"""

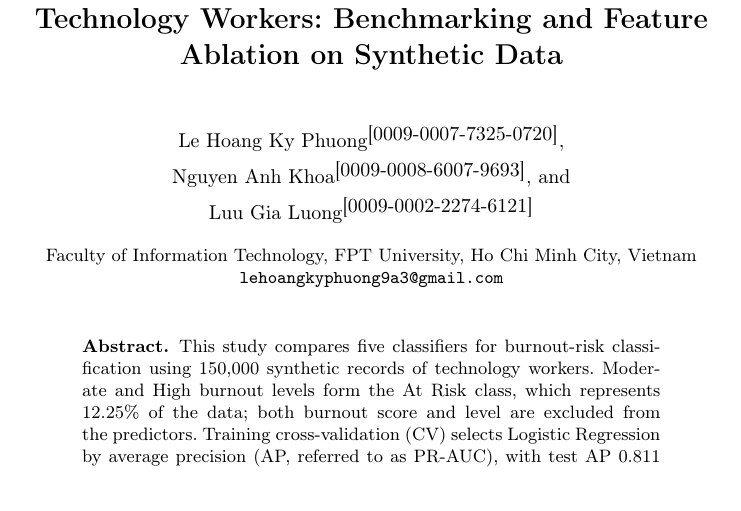
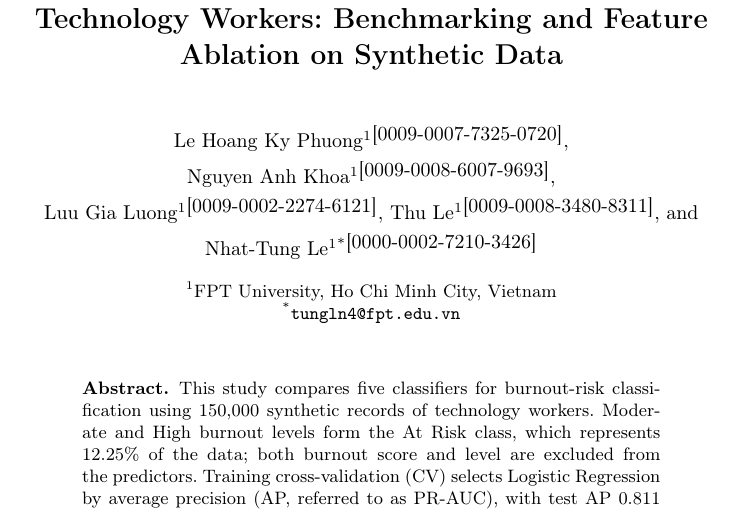
Before and after one commit to Group15-FA26-AI2109/burnout-risk-classification, a LaTeX paper (paper_revised/main.tex): part of page 1 of 14, cut so that both start at the same text. Compiled offline with pdfLaTeX.

Commit message:
Synchronize confirmed five-author manuscript and contact

```diff
--- a/paper_revised/main.tex
+++ b/paper_revised/main.tex
@@ -17,9 +17,9 @@
 \begin{document}
 \title{Explainable Burnout Risk Classification in Technology Workers: Benchmarking and Feature Ablation on Synthetic Data}
 \titlerunning{Explainable Burnout Risk Classification on Synthetic Data}
-\author{\mbox{Le Hoang Ky Phuong\orcidID{0009-0007-7325-0720}} \and \mbox{Nguyen Anh Khoa\orcidID{0009-0008-6007-9693}} \and \mbox{Luu Gia Luong\orcidID{0009-0002-2274-6121}}}
+\author{\mbox{Le Hoang Ky Phuong\inst{1}\orcidID{0009-0007-7325-0720}} \and \mbox{Nguyen Anh Khoa\inst{1}\orcidID{0009-0008-6007-9693}} \and \mbox{Luu Gia Luong\inst{1}\orcidID{0009-0002-2274-6121}} \and \mbox{Thu Le\inst{1}\orcidID{0009-0008-3480-8311}} \and \mbox{Nhat-Tung Le\inst{1}\textsuperscript{*}\orcidID{0000-0002-7210-3426}}}
 \authorrunning{L. H. K. Phuong et al.}
-\institute{Faculty of Information Technology, FPT University, Ho Chi Minh City, Vietnam\\\email{lehoangkyphuong9a3@gmail.com}}
+\institute{\textsuperscript{1}FPT University, Ho Chi Minh City, Vietnam\\\textsuperscript{*}\email{tungln4@fpt.edu.vn}}
 \maketitle
 \begin{abstract}
 This study compares five classifiers for burnout-risk classification using 150,000 synthetic records of technology workers. Moderate and High burnout levels form the At Risk class, which represents 12.25\% of the data; both burnout score and level are excluded from the predictors. Training cross-validation (CV) selects Logistic Regression by average precision (AP, referred to as PR-AUC), with test AP 0.811 (95\% paired-bootstrap interval 0.800--0.822; 2,000 resamples), ROC-AUC 0.964 and F1 0.664 at threshold 0.5. The published XGBoost baseline reports F1 0.708 and ROC-AUC 0.960 under different settings. Aggregating signed one-hot SHAP contributions before taking absolute values reduces inflated categorical importance. Work environment and Psychological variables then account for 55.08\% and 32.16\% of attribution magnitude. Removing stress, anxiety and depression lowers AP by 0.0825 to 0.728, while removing treatment indicators gives AP 0.790. These results describe classification within the synthetic dataset and require validation on real occupational data before use in screening.
```
Also changed, not shown: 1 other file.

"""

Action item.
Every entry above is to be copied verbatim, with the pictures removed.

Response.
Before and after one commit to Group15-FA26-AI2109/burnout-risk-classification, a LaTeX paper (paper_revised/main.tex): part of page 1 of 14, cut so that both start at the same text. Compiled offline with pdfLaTeX.

Commit message:
Synchronize confirmed five-author manuscript and contact

```diff
--- a/paper_revised/main.tex
+++ b/paper_revised/main.tex
@@ -17,9 +17,9 @@
 \begin{document}
 \title{Explainable Burnout Risk Classification in Technology Workers: Benchmarking and Feature Ablation on Synthetic Data}
 \titlerunning{Explainable Burnout Risk Classification on Synthetic Data}
-\author{\mbox{Le Hoang Ky Phuong\orcidID{0009-0007-7325-0720}} \and \mbox{Nguyen Anh Khoa\orcidID{0009-0008-6007-9693}} \and \mbox{Luu Gia Luong\orcidID{0009-0002-2274-6121}}}
+\author{\mbox{Le Hoang Ky Phuong\inst{1}\orcidID{0009-0007-7325-0720}} \and \mbox{Nguyen Anh Khoa\inst{1}\orcidID{0009-0008-6007-9693}} \and \mbox{Luu Gia Luong\inst{1}\orcidID{0009-0002-2274-6121}} \and \mbox{Thu Le\inst{1}\orcidID{0009-0008-3480-8311}} \and \mbox{Nhat-Tung Le\inst{1}\textsuperscript{*}\orcidID{0000-0002-7210-3426}}}
 \authorrunning{L. H. K. Phuong et al.}
-\institute{Faculty of Information Technology, FPT University, Ho Chi Minh City, Vietnam\\\email{lehoangkyphuong9a3@gmail.com}}
+\institute{\textsuperscript{1}FPT University, Ho Chi Minh City, Vietnam\\\textsuperscript{*}\email{tungln4@fpt.edu.vn}}
 \maketitle
 \begin{abstract}
 This study compares five classifiers for burnout-risk classification using 150,000 synthetic records of technology workers. Moderate and High burnout levels form the At Risk class, which represents 12.25\% of the data; both burnout score and level are excluded from the predictors. Training cross-validation (CV) selects Logistic Regression by average precision (AP, referred to as PR-AUC), with test AP 0.811 (95\% paired-bootstrap interval 0.800--0.822; 2,000 resamples), ROC-AUC 0.964 and F1 0.664 at threshold 0.5. The published XGBoost baseline reports F1 0.708 and ROC-AUC 0.960 under different settings. Aggregating signed one-hot SHAP contributions before taking absolute values reduces inflated categorical importance. Work environment and Psychological variables then account for 55.08\% and 32.16\% of attribution magnitude. Removing stress, anxiety and depression lowers AP by 0.0825 to 0.728, while removing treatment indicators gives AP 0.790. These results describe classification within the synthetic dataset and require validation on real occupational data before use in screening.
```
Also changed, not shown: 1 other file.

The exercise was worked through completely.